**** Exercise materials ****
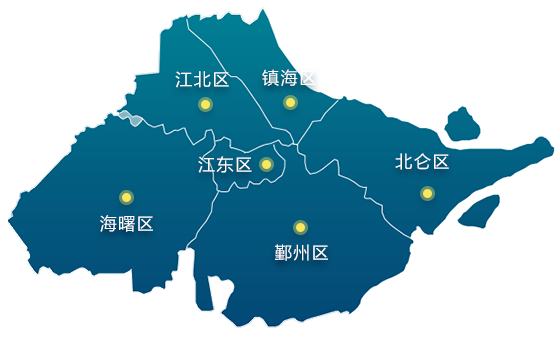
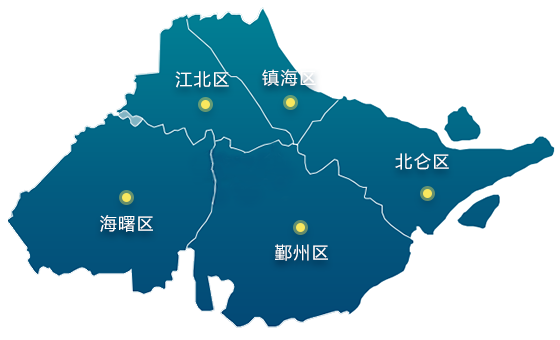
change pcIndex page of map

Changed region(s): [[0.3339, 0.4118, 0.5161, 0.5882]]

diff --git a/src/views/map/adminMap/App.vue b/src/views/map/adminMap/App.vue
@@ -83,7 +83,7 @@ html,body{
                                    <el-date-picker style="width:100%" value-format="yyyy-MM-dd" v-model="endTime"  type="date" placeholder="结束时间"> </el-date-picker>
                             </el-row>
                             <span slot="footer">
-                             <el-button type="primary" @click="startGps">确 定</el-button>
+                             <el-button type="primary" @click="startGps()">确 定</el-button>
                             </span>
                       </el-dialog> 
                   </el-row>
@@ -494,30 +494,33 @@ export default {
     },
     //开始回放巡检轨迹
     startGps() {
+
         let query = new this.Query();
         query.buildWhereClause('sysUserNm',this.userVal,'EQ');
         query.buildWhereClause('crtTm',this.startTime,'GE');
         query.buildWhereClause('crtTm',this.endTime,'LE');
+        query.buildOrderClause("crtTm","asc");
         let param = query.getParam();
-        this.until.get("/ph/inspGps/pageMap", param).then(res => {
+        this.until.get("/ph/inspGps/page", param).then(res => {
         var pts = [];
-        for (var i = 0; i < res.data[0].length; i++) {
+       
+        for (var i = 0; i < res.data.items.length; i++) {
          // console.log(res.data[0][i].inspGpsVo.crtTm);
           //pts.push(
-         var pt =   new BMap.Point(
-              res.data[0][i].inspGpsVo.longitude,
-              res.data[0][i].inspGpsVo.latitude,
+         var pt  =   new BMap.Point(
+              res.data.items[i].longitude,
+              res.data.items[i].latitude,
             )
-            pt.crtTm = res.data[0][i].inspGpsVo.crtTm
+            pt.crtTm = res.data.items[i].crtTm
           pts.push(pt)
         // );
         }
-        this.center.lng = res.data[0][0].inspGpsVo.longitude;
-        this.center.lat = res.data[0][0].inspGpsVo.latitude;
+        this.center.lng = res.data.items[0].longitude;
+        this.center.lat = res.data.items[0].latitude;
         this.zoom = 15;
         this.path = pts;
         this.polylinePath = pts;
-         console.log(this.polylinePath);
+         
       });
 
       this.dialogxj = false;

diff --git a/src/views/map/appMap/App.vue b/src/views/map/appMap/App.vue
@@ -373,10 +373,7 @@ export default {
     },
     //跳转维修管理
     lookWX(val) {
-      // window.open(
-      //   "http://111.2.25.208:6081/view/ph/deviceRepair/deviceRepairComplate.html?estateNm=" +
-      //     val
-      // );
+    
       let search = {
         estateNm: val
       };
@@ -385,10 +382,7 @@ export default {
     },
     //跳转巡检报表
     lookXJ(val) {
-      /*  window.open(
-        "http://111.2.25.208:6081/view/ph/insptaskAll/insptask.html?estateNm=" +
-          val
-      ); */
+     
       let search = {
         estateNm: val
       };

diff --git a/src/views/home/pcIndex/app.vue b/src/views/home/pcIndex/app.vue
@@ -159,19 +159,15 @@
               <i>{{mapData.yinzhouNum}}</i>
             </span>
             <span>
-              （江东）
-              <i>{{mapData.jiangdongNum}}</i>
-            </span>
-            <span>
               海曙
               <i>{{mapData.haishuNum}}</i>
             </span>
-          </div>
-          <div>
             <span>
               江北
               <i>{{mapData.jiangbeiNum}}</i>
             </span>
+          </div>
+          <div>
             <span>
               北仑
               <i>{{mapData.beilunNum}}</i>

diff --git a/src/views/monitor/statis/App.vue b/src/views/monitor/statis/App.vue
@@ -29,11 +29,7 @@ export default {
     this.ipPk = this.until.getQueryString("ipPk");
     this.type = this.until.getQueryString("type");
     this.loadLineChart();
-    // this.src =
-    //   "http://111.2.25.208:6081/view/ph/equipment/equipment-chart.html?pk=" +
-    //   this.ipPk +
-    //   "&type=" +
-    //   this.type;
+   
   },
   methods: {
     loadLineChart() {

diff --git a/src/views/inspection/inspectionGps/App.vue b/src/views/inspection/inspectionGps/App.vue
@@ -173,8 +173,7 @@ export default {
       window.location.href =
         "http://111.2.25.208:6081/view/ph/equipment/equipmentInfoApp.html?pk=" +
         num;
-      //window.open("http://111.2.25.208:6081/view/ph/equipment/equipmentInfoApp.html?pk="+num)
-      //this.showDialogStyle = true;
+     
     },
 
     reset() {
****
**** Exercise materials ****
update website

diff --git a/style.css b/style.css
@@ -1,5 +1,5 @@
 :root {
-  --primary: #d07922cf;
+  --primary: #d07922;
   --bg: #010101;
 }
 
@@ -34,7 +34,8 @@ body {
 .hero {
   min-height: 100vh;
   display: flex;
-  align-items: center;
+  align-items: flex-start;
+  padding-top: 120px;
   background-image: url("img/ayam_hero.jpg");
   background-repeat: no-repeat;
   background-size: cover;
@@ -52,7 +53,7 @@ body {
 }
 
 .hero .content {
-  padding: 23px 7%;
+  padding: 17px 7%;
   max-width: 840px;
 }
****
**** Exercise materials ****
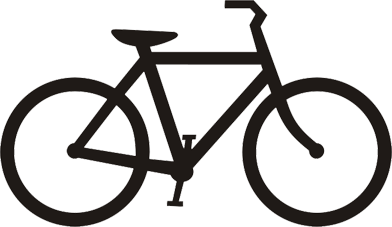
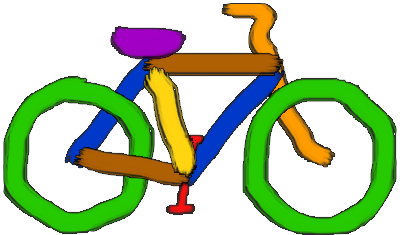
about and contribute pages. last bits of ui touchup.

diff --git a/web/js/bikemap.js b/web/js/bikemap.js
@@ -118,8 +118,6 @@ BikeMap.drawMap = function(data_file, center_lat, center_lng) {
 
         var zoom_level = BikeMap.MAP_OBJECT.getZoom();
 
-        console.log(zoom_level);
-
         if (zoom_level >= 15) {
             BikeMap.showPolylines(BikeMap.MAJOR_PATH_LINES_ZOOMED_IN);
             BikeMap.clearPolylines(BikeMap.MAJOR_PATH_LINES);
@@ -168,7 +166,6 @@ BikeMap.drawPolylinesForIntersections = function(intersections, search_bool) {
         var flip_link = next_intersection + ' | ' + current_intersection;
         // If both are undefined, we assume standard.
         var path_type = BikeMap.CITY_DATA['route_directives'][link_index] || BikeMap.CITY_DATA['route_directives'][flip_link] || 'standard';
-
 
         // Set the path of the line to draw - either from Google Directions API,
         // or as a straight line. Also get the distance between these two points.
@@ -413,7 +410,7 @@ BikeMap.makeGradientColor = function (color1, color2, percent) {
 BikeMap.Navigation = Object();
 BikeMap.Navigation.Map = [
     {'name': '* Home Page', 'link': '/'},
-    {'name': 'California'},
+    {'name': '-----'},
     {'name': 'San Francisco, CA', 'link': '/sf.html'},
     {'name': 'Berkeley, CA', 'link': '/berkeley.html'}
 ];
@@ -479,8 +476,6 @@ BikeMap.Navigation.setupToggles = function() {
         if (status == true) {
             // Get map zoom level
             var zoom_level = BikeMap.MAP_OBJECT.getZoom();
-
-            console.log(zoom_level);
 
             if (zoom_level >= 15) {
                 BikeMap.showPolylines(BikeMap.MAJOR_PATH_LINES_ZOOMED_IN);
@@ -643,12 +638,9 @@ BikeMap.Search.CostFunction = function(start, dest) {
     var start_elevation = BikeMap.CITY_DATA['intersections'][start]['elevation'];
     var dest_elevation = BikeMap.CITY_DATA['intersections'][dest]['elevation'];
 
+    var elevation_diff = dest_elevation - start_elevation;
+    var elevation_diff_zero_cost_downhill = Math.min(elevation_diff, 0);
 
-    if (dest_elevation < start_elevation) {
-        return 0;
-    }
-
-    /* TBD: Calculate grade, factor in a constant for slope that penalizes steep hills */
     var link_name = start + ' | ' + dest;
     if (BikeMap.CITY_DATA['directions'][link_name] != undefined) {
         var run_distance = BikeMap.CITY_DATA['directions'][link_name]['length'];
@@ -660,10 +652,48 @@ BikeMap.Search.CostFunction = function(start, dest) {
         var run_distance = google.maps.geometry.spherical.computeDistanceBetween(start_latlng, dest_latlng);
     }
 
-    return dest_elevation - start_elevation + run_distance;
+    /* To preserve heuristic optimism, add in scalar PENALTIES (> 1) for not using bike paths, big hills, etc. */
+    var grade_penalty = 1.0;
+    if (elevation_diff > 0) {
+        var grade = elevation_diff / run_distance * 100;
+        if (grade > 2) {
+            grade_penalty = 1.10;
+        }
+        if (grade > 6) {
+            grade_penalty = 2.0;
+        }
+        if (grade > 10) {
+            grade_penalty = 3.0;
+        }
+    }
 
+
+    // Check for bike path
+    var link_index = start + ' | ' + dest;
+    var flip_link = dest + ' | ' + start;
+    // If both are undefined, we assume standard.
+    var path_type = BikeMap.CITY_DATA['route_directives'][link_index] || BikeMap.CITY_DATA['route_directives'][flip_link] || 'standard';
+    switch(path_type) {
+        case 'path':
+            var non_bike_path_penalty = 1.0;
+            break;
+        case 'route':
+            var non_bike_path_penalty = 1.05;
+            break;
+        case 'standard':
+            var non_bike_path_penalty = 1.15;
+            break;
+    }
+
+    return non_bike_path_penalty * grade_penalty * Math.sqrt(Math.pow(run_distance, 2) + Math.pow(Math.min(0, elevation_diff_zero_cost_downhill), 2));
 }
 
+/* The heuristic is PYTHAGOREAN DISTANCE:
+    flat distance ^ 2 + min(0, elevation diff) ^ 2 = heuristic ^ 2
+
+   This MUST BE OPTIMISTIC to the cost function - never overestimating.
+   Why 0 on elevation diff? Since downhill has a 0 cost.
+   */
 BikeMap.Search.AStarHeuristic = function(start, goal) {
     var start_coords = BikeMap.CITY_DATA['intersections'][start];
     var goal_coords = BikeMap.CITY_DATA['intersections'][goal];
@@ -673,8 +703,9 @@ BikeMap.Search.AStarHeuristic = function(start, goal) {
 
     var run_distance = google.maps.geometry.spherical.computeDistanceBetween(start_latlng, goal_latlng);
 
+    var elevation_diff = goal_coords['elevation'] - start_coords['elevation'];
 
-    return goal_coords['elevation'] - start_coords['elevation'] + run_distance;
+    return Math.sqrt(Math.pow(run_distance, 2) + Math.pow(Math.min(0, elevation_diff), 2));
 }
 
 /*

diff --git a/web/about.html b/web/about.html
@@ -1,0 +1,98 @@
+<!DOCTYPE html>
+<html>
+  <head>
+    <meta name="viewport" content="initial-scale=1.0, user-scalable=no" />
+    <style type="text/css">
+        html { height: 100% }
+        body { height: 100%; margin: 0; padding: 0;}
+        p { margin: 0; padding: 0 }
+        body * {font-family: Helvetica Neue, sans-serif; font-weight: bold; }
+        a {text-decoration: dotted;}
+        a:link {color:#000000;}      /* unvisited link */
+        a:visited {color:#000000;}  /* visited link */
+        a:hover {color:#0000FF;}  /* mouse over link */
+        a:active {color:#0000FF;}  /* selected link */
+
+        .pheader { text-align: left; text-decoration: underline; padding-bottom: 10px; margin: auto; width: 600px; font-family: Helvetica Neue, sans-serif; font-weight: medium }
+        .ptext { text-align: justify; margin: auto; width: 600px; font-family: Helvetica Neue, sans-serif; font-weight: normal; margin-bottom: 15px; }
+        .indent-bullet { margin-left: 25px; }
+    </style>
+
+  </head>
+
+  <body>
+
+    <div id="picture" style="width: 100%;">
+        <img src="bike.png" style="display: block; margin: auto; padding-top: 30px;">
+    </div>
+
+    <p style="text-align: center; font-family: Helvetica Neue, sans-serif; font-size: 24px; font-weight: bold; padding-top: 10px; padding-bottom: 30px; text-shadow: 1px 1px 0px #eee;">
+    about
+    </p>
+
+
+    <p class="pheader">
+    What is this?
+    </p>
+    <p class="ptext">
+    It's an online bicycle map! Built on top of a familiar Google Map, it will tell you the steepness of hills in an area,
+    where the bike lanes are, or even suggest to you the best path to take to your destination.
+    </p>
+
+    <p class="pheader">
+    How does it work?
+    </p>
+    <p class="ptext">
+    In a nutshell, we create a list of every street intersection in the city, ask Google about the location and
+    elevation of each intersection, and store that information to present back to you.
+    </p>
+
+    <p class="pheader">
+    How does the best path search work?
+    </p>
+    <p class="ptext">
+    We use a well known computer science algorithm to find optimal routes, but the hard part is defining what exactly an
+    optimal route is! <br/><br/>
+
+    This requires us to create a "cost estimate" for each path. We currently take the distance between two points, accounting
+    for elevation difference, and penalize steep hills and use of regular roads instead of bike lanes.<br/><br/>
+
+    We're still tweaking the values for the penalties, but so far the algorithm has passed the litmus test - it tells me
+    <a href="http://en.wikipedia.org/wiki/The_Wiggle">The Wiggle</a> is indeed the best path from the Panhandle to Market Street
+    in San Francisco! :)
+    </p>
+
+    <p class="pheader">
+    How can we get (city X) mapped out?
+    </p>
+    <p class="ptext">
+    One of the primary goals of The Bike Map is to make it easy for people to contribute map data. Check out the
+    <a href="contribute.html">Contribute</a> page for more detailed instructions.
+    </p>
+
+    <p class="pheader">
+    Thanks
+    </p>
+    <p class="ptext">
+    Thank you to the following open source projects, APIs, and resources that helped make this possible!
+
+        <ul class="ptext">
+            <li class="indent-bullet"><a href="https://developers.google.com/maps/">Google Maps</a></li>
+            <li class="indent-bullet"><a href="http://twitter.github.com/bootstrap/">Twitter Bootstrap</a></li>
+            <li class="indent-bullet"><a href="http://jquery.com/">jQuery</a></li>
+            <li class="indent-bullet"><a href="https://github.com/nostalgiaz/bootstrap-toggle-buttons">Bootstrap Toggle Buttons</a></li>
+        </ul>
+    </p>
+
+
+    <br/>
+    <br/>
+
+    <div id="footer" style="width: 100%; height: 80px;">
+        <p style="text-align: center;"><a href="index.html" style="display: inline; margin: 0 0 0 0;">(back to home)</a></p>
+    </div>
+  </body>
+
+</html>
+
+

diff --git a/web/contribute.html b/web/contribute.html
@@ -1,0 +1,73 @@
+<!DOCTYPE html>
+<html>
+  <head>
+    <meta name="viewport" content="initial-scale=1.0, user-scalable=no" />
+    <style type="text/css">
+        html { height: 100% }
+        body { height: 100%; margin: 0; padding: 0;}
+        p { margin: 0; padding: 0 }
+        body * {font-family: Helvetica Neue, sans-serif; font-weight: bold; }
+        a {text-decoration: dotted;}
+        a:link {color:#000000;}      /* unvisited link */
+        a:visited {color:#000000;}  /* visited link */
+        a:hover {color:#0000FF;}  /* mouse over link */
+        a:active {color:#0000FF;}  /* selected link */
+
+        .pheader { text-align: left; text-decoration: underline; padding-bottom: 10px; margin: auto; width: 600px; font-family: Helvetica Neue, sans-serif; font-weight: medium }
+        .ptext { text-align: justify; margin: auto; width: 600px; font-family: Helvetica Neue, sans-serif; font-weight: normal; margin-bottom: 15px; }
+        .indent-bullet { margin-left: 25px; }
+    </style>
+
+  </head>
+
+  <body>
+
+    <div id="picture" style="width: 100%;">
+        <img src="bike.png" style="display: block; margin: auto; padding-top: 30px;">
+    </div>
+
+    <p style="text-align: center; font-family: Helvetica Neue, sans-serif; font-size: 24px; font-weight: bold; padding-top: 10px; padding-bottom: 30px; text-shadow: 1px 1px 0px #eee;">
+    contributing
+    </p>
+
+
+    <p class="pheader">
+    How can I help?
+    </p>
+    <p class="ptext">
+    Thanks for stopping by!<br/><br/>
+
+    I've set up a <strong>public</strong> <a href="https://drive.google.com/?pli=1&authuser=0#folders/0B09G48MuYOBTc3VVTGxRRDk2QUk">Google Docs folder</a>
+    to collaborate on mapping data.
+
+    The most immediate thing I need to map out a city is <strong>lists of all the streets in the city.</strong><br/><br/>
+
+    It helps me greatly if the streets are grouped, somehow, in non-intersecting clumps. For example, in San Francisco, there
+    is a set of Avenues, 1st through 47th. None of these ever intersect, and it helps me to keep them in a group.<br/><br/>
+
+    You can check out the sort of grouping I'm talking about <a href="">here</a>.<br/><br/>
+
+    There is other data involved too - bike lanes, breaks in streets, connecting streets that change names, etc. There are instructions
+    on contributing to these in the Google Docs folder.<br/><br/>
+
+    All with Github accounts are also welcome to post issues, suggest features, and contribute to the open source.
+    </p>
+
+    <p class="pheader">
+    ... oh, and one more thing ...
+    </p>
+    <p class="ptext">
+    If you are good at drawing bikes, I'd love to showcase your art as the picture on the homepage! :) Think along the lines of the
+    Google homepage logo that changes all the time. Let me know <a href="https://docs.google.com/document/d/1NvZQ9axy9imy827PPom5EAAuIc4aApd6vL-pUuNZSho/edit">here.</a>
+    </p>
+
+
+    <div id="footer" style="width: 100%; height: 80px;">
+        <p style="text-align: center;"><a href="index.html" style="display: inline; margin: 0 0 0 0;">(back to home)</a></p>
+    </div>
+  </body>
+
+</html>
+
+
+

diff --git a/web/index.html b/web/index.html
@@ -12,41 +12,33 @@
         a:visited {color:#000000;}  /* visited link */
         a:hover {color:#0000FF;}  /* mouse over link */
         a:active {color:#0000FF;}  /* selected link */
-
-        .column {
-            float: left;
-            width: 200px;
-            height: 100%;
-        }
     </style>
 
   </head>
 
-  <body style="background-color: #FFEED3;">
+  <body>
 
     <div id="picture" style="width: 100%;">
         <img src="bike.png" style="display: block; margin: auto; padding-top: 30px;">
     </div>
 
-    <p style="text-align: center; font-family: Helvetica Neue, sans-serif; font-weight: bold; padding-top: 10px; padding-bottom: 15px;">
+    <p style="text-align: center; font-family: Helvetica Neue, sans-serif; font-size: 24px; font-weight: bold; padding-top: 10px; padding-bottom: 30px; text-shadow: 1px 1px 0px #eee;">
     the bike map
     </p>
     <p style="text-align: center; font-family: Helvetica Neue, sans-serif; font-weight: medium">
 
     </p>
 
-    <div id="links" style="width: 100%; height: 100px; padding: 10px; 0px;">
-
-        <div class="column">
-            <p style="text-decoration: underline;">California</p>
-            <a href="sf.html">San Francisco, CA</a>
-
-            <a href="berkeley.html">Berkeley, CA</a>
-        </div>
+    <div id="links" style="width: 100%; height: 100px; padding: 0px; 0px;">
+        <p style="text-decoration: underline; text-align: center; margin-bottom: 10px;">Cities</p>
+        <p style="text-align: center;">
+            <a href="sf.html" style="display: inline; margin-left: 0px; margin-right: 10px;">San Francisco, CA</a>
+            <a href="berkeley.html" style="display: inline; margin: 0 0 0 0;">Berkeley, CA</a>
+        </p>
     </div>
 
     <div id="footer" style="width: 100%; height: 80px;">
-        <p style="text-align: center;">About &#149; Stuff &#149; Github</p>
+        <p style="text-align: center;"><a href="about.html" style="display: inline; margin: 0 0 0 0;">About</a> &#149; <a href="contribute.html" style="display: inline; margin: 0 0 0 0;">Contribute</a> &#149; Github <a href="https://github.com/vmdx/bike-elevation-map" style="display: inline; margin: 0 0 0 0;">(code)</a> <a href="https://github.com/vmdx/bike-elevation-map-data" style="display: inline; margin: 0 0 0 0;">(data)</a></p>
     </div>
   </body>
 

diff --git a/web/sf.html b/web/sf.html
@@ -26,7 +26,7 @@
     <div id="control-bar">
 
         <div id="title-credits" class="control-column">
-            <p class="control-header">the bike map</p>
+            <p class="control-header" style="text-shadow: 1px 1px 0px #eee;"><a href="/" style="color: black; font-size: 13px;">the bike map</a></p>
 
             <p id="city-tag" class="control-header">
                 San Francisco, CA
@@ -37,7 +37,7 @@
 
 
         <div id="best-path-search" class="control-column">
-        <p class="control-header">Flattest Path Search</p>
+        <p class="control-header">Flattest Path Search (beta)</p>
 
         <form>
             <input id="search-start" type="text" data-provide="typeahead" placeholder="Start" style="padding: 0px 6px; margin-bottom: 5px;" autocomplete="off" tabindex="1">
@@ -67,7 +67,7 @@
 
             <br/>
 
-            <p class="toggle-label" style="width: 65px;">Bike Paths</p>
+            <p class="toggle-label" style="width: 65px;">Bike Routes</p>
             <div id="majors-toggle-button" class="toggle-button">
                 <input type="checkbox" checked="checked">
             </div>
****
→ About this exercise: Report how many lines above contain the string "height". Please write the number only.

→ Exercise solution: 11